▶ **EXCERPTED RECORDS**
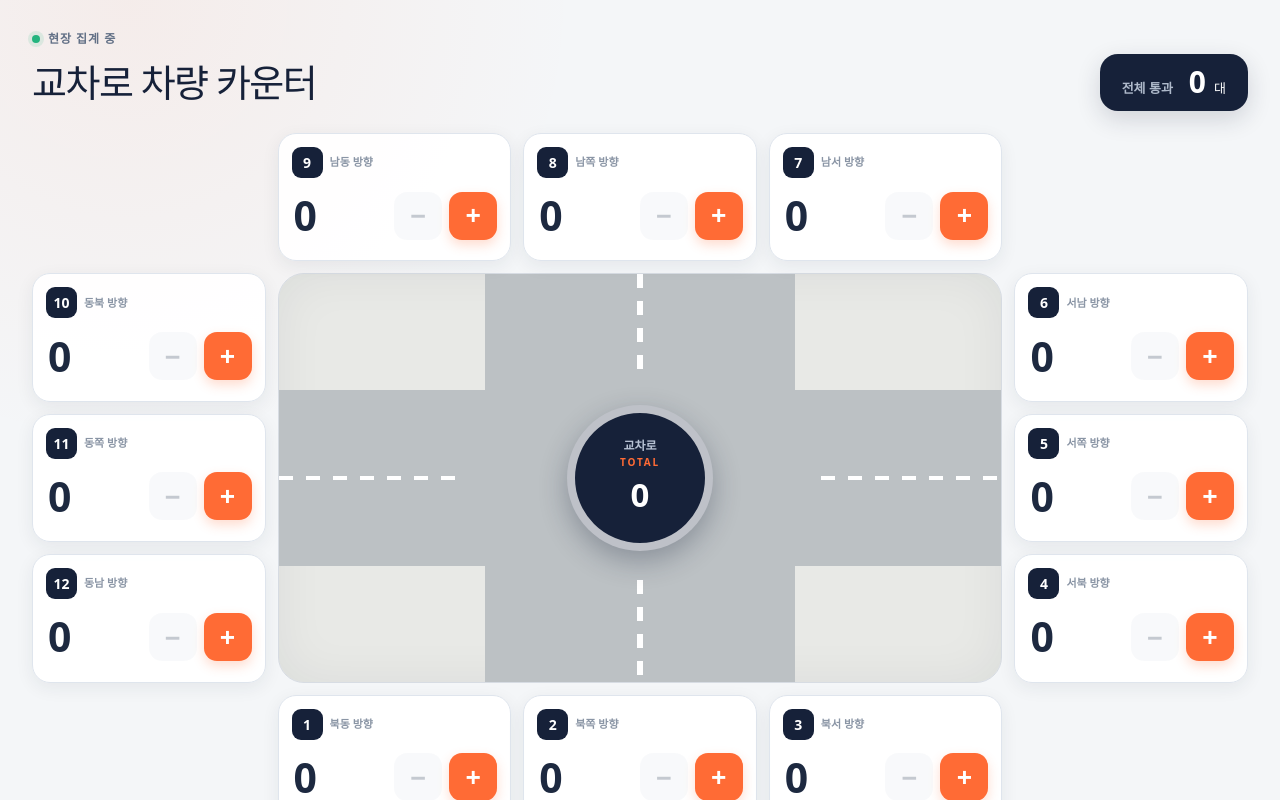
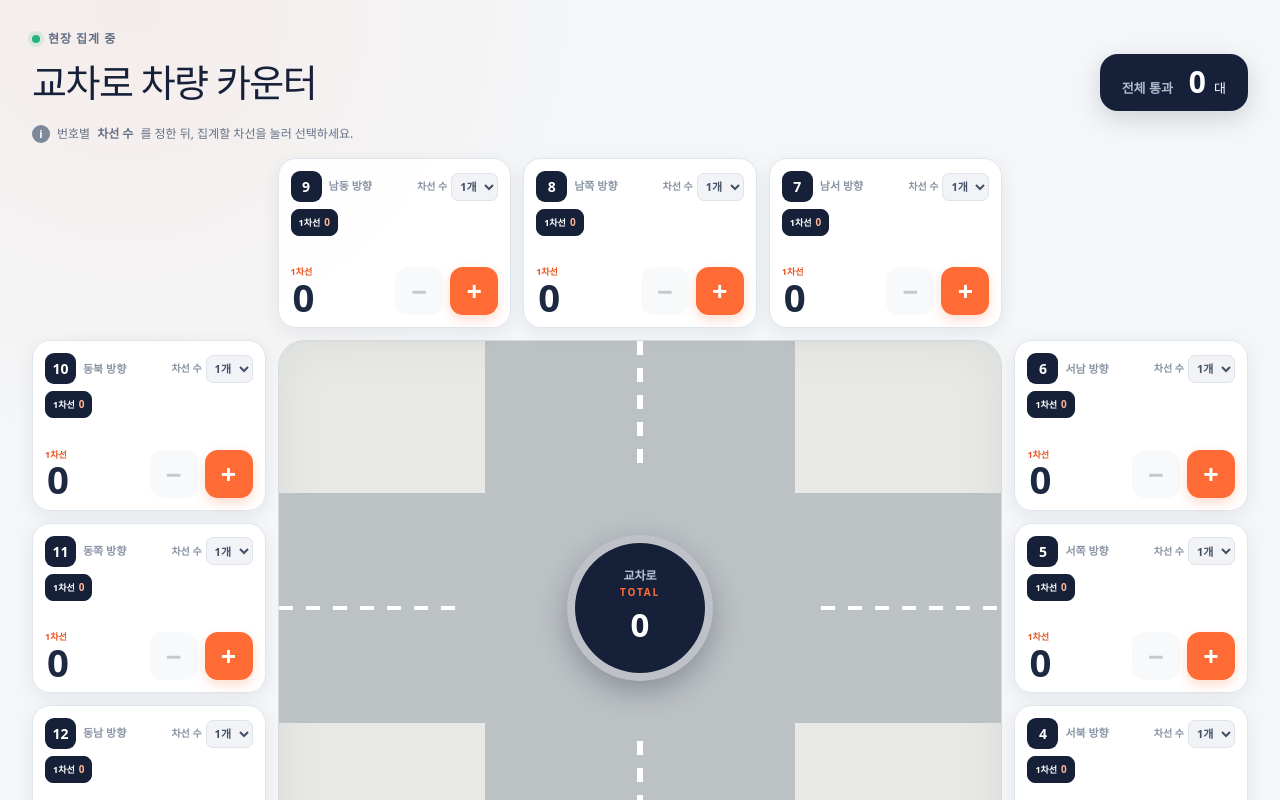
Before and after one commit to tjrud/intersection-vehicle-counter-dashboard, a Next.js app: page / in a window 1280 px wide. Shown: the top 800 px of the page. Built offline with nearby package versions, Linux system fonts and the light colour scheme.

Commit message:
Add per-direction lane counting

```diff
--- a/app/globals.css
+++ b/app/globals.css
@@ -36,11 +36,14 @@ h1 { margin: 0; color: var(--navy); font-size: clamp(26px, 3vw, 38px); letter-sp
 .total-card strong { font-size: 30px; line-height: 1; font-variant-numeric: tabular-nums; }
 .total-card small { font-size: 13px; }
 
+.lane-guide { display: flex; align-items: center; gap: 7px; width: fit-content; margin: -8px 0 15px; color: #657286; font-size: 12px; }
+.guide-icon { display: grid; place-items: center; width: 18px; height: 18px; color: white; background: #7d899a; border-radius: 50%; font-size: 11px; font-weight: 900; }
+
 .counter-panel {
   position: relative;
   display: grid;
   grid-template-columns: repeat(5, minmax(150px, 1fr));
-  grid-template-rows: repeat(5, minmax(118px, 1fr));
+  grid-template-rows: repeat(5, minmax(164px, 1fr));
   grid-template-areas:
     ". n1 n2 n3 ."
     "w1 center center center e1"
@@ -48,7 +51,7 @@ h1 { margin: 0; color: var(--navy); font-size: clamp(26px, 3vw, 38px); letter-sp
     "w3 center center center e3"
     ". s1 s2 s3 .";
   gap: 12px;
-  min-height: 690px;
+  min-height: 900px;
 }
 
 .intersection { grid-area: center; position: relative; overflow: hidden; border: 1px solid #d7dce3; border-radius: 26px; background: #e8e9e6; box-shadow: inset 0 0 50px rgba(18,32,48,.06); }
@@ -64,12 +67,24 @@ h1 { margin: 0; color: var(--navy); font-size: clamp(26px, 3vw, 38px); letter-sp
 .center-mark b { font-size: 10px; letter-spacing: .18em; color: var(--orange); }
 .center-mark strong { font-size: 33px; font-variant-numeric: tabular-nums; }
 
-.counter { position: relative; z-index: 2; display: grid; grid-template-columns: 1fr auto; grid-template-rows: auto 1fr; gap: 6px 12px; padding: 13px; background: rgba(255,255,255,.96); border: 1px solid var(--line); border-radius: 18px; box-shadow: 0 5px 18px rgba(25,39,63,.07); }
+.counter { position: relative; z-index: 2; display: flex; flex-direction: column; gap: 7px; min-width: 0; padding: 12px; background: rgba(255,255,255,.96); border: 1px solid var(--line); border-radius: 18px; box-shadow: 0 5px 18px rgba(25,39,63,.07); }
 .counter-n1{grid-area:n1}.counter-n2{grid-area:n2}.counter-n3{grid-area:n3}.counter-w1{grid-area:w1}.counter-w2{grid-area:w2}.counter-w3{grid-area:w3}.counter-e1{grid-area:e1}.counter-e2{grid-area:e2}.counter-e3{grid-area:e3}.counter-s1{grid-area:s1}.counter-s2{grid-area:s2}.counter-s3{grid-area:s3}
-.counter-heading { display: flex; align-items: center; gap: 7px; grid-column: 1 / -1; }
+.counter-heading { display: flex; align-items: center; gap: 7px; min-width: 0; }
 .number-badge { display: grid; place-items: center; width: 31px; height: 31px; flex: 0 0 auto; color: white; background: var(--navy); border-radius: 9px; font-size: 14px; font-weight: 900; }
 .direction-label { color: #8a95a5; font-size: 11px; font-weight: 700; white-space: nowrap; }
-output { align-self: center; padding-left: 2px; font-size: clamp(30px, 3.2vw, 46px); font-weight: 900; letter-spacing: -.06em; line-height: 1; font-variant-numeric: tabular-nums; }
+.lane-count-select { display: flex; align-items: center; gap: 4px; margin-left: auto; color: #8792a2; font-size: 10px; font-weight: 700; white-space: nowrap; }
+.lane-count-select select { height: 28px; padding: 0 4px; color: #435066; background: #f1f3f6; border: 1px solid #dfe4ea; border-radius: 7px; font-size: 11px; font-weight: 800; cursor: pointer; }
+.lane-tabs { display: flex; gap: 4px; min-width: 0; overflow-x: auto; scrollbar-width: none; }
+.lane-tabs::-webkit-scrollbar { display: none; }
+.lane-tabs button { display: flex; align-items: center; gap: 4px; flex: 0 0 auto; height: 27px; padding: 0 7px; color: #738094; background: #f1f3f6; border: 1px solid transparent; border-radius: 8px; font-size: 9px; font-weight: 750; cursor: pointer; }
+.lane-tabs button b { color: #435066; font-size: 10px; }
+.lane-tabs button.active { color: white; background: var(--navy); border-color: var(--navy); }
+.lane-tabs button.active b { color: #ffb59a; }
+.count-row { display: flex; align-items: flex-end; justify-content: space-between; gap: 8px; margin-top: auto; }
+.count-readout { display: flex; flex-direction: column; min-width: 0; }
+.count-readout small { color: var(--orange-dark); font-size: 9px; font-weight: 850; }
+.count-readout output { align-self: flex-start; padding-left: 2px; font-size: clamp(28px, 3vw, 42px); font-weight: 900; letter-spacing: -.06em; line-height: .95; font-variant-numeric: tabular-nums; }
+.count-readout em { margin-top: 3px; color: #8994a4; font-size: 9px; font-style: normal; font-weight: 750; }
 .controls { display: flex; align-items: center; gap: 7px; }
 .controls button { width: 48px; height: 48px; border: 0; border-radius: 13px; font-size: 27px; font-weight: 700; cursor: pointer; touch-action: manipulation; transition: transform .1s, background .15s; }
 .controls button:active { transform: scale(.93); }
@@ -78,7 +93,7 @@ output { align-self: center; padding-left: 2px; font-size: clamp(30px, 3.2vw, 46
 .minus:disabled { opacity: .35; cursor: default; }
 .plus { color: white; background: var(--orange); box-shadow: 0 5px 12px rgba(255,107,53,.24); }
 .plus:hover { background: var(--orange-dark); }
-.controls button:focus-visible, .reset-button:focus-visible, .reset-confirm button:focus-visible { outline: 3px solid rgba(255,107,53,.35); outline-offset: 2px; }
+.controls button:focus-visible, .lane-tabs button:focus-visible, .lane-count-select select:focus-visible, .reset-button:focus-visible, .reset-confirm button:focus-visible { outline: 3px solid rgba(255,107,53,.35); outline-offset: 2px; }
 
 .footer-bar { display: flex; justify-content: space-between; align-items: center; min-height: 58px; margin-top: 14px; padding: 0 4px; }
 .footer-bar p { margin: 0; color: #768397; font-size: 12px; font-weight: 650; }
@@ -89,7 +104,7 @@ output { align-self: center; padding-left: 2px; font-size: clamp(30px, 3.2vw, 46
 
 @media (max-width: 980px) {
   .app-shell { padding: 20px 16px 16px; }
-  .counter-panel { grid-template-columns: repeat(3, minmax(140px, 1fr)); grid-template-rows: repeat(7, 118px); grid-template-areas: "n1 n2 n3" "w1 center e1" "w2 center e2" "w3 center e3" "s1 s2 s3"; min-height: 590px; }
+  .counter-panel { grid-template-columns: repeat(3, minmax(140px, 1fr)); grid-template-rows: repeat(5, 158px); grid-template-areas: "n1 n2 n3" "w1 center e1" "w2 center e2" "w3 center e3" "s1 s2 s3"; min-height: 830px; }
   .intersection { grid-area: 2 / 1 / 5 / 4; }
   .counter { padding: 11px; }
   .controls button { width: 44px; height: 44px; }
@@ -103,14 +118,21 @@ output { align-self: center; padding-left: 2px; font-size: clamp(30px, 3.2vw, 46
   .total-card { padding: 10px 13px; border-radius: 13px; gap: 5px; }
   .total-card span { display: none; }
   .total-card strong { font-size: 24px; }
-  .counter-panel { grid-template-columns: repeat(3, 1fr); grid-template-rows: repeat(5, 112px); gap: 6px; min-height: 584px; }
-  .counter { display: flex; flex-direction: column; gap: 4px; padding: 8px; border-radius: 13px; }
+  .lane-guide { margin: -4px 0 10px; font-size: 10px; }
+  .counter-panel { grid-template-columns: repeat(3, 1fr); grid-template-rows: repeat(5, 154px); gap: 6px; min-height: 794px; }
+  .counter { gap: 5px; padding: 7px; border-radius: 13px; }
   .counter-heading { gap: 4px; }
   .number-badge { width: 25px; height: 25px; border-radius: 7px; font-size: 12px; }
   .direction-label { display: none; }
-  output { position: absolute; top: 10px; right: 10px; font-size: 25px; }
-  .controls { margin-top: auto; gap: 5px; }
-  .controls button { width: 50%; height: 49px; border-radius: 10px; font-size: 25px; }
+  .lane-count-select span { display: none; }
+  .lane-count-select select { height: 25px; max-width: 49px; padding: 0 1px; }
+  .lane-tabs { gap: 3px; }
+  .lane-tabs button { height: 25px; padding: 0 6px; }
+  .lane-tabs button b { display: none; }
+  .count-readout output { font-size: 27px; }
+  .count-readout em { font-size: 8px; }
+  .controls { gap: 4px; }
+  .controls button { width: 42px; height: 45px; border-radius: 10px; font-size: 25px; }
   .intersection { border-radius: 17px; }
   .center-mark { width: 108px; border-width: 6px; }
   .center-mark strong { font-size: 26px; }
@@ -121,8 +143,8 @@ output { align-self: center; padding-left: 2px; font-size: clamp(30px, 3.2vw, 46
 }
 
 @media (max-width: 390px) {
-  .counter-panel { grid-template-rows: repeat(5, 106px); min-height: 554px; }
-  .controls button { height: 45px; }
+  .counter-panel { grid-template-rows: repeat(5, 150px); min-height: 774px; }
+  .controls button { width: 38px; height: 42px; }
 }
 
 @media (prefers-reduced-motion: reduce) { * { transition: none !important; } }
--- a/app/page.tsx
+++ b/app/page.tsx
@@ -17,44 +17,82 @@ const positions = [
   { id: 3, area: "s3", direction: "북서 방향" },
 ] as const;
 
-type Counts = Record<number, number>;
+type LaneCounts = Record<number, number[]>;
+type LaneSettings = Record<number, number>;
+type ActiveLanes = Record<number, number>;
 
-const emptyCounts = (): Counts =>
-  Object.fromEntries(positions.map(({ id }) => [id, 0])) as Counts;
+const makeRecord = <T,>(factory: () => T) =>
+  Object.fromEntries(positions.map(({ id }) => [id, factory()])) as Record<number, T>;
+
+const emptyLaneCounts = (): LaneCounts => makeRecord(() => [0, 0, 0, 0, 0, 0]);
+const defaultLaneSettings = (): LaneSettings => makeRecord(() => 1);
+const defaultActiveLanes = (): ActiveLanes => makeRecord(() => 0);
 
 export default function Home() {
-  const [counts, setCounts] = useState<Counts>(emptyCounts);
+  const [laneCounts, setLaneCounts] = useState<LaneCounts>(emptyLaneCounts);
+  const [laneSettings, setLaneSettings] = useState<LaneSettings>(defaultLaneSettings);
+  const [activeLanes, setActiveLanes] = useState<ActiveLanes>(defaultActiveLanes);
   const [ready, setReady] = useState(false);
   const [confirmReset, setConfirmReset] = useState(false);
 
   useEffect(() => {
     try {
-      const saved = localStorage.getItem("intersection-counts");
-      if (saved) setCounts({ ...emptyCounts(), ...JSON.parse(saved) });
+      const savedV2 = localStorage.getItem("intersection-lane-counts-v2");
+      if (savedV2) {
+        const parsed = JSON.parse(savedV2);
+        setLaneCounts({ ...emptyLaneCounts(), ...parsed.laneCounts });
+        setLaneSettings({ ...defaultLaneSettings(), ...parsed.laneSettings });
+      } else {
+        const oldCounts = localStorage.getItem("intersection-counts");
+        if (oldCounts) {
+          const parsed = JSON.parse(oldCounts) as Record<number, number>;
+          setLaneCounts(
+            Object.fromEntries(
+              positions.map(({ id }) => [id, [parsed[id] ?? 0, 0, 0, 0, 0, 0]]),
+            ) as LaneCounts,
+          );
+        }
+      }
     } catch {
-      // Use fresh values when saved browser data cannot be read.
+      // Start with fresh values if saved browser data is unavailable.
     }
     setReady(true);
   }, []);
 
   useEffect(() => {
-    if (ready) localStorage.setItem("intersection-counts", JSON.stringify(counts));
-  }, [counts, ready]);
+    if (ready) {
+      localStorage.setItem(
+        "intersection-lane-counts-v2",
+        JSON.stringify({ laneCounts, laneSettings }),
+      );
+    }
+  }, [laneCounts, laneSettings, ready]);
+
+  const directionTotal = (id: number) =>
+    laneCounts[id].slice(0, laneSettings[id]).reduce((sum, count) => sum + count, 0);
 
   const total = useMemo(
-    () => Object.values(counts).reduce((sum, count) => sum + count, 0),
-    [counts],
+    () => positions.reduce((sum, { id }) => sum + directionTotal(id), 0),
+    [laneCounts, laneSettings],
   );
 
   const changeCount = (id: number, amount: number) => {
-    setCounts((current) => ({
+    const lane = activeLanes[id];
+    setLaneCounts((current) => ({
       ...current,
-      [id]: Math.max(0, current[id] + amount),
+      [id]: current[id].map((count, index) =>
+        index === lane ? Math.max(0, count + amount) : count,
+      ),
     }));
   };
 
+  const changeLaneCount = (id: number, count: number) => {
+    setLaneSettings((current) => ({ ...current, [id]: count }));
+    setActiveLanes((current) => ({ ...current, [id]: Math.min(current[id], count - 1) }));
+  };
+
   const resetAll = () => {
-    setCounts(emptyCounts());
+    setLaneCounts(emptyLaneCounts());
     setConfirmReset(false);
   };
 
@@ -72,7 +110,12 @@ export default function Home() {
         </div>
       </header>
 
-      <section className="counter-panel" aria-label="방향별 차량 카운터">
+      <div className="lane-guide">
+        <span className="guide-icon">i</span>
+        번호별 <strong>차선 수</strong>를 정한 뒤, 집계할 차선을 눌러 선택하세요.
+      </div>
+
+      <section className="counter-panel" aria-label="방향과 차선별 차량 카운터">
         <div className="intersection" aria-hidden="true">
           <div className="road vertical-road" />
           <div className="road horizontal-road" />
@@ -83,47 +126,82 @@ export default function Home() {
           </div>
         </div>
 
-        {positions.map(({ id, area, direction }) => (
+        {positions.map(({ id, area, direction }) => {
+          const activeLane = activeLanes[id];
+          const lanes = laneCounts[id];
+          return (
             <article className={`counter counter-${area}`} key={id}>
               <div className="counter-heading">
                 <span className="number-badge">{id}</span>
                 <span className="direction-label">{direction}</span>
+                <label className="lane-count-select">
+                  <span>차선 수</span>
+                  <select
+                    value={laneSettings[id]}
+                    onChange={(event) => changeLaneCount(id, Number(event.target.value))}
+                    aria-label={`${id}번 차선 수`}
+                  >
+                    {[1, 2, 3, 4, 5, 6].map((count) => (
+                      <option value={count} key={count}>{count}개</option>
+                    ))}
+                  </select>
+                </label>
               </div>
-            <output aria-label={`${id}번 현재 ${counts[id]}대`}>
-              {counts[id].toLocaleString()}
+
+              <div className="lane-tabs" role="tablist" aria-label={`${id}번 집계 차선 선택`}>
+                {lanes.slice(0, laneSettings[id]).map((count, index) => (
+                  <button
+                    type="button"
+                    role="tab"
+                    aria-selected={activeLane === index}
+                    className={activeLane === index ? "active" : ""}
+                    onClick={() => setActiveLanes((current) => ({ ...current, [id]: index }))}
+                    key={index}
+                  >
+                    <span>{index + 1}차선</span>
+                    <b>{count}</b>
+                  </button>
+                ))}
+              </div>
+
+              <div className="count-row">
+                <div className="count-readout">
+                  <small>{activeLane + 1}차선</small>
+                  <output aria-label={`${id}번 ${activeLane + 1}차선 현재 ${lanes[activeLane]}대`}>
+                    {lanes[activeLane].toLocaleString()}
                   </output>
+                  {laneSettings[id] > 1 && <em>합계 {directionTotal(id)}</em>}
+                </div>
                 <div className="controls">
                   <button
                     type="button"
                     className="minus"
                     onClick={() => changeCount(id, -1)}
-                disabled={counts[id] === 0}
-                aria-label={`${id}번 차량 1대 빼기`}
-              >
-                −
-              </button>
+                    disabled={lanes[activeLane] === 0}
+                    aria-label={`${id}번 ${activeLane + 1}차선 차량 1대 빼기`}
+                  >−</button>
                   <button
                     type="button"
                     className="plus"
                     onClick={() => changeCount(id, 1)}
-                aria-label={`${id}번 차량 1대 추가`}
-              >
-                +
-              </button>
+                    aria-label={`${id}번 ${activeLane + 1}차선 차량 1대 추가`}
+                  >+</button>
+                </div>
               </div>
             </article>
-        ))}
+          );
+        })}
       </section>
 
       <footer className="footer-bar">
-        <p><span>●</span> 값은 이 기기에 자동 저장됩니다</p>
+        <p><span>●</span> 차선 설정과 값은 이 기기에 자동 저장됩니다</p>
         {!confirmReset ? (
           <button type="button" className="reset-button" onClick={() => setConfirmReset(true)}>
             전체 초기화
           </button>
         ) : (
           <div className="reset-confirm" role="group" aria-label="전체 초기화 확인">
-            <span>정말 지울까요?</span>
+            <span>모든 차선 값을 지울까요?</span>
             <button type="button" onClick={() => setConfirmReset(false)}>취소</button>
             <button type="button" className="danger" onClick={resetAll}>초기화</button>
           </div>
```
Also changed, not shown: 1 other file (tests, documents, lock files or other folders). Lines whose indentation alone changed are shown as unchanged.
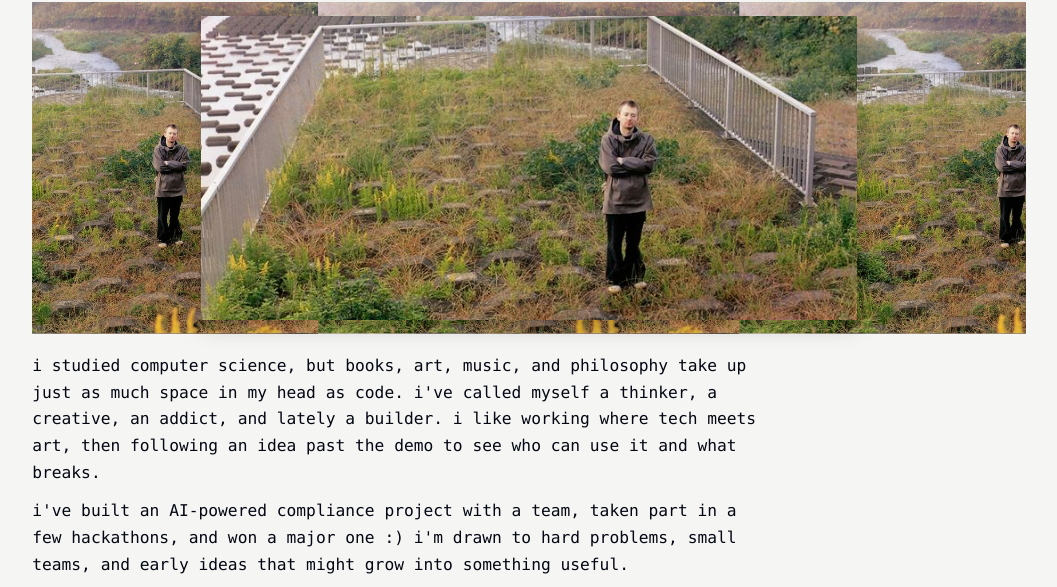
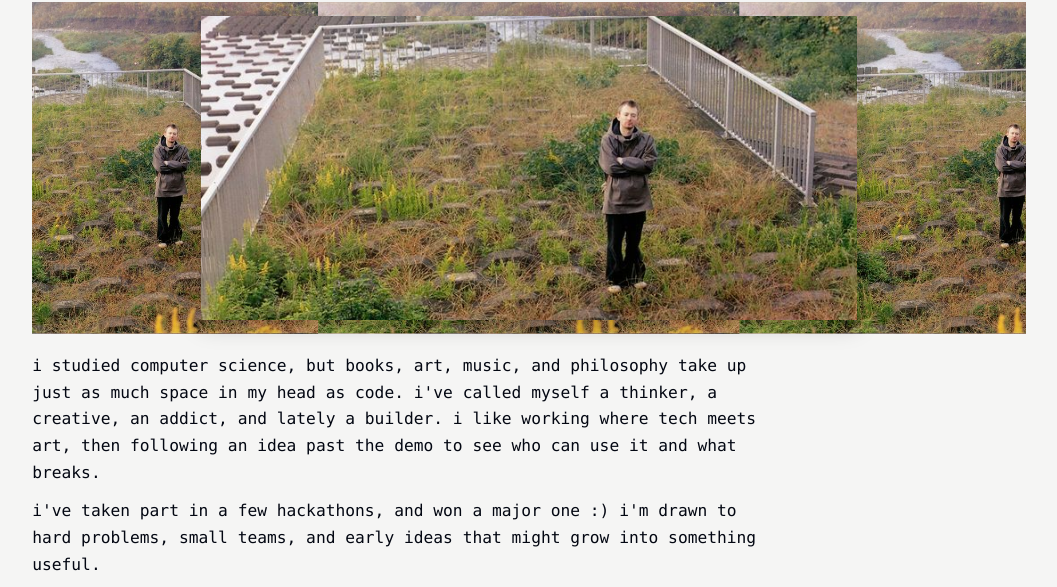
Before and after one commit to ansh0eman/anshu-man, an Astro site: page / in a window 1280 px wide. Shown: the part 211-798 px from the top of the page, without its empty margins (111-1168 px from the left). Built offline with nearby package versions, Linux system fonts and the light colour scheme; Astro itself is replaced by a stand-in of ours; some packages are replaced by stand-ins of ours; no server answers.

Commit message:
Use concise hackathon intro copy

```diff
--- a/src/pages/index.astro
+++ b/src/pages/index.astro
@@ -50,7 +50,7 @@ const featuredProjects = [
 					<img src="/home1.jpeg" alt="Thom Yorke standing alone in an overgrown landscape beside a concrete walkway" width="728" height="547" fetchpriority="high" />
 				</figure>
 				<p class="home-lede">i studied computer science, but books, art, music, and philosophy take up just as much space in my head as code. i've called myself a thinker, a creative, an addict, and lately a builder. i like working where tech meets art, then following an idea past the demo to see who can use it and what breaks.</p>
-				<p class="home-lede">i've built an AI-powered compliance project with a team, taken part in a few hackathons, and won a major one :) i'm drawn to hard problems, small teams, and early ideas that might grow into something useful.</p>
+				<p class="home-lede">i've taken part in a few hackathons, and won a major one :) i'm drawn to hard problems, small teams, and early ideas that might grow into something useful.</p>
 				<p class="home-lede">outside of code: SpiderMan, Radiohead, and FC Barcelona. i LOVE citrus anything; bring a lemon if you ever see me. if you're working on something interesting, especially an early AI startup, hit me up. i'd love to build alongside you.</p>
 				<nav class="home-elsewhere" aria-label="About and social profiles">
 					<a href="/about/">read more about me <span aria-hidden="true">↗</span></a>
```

▶ **WHAT IS EXPECTED**
All the lines that hold the word "current" must appear in the answer, copied from the records.

▶ **WRITTEN REPLY**
-    setCounts((current) => ({
+    setLaneCounts((current) => ({
       ...current,
-      [id]: Math.max(0, current[id] + amount),
+      [id]: current[id].map((count, index) =>
+    setLaneSettings((current) => ({ ...current, [id]: count }));
+    setActiveLanes((current) => ({ ...current, [id]: Math.min(current[id], count - 1) }));
+                    onClick={() => setActiveLanes((current) => ({ ...current, [id]: index }))}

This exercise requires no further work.